• [TASK BRIEF]: Go through the records below and report each line with "label" in it.

Web page edit records
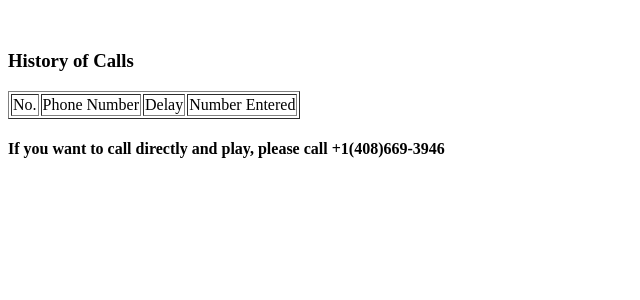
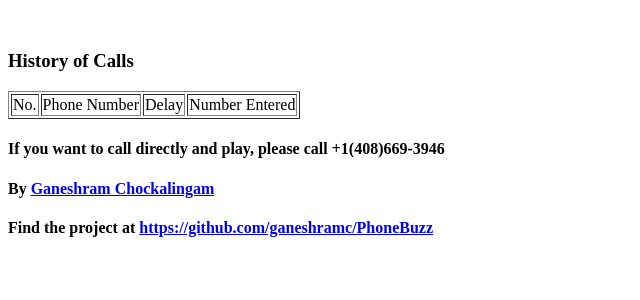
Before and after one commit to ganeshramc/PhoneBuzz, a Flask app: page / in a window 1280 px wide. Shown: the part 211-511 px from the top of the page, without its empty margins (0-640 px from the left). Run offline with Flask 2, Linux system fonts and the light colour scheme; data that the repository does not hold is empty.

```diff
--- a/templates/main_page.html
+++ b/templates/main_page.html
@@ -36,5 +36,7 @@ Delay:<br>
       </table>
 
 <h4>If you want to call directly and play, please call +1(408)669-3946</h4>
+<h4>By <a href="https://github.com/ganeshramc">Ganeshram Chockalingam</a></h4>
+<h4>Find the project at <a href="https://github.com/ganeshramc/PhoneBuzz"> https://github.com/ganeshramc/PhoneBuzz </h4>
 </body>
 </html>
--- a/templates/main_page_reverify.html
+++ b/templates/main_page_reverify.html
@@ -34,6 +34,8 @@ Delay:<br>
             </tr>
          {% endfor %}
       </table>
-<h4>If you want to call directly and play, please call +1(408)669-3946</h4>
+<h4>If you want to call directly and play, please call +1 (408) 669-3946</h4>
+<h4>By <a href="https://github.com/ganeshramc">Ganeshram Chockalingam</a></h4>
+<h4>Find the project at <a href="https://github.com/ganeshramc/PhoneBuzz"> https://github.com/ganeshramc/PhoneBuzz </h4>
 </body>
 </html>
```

* * *

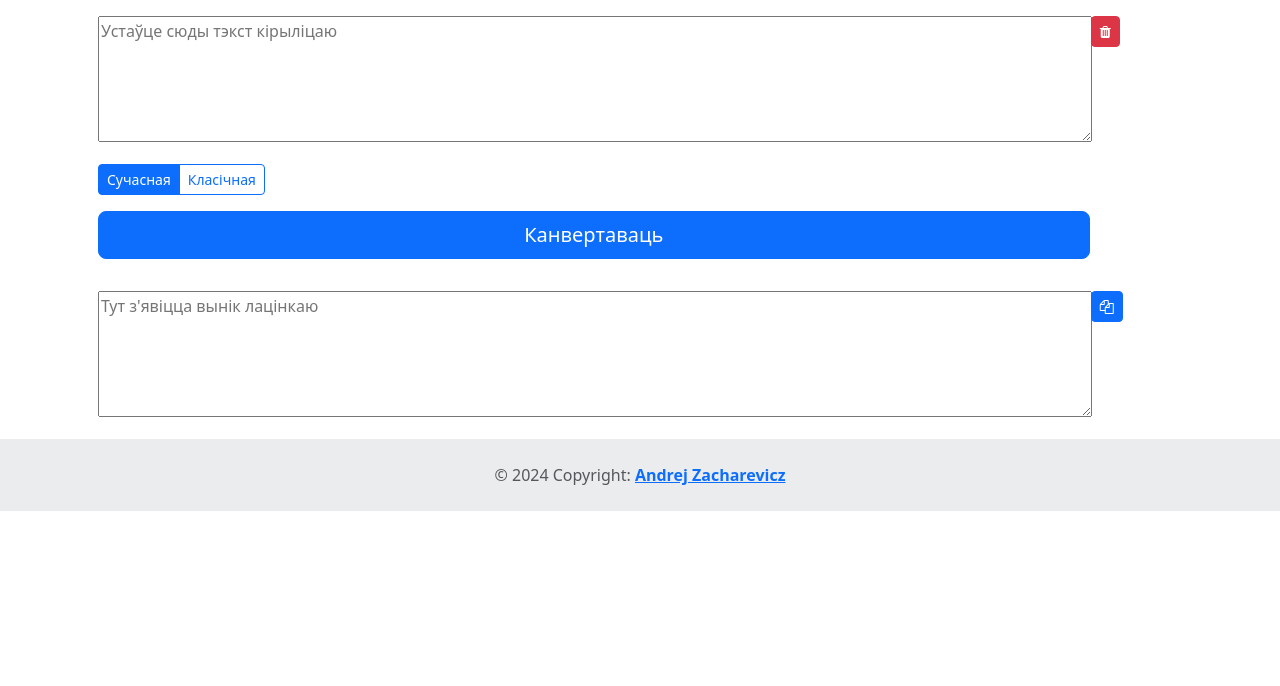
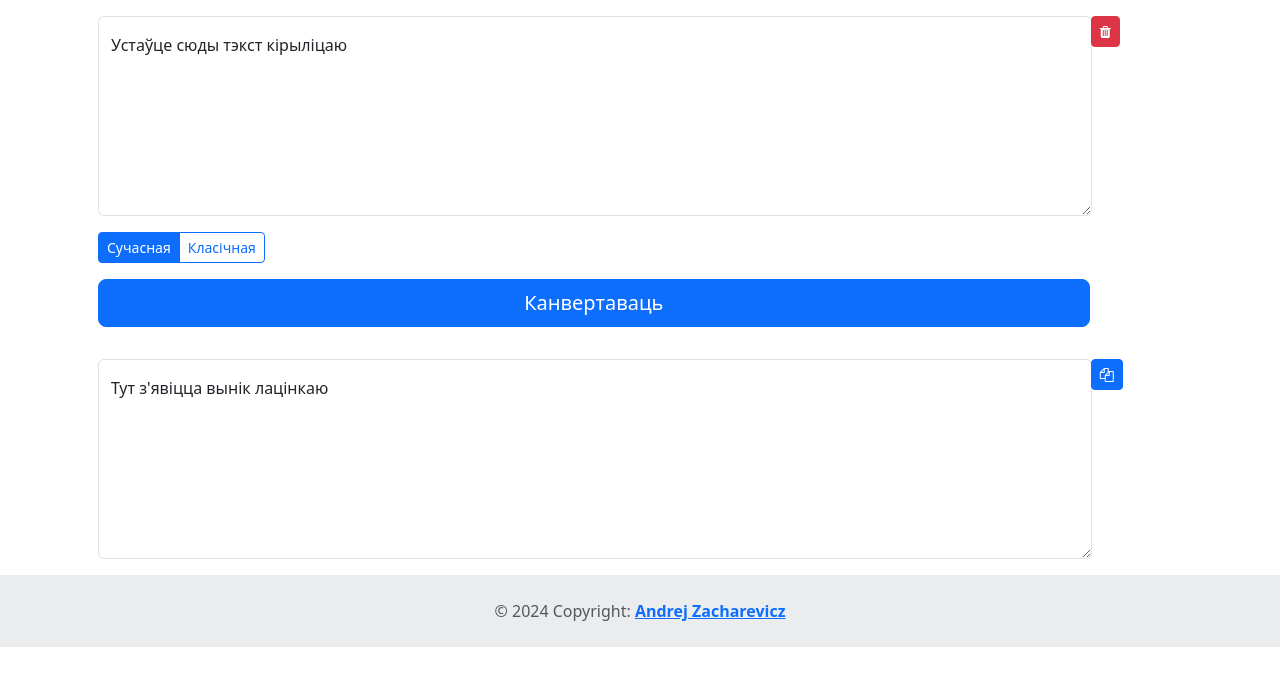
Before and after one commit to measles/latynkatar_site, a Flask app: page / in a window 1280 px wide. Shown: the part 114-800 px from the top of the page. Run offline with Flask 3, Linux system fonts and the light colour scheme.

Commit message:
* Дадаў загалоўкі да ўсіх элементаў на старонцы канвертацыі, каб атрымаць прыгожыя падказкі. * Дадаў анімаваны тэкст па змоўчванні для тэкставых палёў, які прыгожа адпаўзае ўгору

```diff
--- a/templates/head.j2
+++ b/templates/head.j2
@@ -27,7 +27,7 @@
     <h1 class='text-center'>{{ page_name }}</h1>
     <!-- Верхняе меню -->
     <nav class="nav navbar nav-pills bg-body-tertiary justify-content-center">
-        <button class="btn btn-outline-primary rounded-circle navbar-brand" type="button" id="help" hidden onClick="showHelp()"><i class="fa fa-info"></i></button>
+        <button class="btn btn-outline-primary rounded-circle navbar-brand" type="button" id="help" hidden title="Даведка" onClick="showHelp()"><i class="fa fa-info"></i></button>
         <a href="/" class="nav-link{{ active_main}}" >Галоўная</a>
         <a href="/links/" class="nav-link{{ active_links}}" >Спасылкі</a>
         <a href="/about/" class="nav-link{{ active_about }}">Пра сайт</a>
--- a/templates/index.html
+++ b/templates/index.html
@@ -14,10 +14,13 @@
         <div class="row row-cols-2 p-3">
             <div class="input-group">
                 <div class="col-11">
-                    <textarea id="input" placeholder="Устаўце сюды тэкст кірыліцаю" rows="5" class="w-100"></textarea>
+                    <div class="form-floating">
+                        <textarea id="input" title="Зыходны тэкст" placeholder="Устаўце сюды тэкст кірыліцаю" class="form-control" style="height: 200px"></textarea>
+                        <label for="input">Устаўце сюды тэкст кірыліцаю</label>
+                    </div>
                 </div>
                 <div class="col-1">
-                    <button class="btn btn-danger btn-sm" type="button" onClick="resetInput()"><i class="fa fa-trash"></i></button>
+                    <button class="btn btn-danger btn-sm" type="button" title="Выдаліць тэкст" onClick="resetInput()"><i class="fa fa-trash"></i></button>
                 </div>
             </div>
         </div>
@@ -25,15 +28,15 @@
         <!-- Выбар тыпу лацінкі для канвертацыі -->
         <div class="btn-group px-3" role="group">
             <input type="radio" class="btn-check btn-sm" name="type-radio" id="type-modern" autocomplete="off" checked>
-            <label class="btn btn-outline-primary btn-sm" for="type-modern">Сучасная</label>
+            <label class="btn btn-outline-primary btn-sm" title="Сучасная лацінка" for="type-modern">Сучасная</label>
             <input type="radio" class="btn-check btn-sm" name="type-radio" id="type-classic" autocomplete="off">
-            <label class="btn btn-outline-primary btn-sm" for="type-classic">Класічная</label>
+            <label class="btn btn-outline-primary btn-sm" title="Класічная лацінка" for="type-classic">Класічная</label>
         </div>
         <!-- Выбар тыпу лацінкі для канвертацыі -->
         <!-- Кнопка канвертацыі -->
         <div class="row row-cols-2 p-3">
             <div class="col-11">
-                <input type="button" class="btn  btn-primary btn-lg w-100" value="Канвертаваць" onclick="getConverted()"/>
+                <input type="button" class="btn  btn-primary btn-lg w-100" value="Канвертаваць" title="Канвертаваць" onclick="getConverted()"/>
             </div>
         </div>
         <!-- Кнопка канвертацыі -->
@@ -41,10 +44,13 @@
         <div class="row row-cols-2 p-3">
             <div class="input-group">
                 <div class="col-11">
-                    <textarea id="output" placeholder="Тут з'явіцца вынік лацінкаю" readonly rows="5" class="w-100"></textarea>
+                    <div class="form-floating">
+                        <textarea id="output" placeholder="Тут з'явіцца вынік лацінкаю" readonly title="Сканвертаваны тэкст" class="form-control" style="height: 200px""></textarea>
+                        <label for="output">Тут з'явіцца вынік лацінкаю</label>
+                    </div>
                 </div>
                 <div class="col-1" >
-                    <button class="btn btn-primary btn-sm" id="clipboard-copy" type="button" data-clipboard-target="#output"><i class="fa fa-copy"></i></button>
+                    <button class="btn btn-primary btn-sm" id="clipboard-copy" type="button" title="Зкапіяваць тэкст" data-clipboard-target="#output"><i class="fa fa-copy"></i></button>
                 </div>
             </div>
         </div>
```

• [ANSWER TO THE EXERCISE]:
+                        <label for="input">Устаўце сюды тэкст кірыліцаю</label>
-            <label class="btn btn-outline-primary btn-sm" for="type-modern">Сучасная</label>
+            <label class="btn btn-outline-primary btn-sm" title="Сучасная лацінка" for="type-modern">Сучасная</label>
-            <label class="btn btn-outline-primary btn-sm" for="type-classic">Класічная</label>
+            <label class="btn btn-outline-primary btn-sm" title="Класічная лацінка" for="type-classic">Класічная</label>
+                        <label for="output">Тут з'явіцца вынік лацінкаю</label>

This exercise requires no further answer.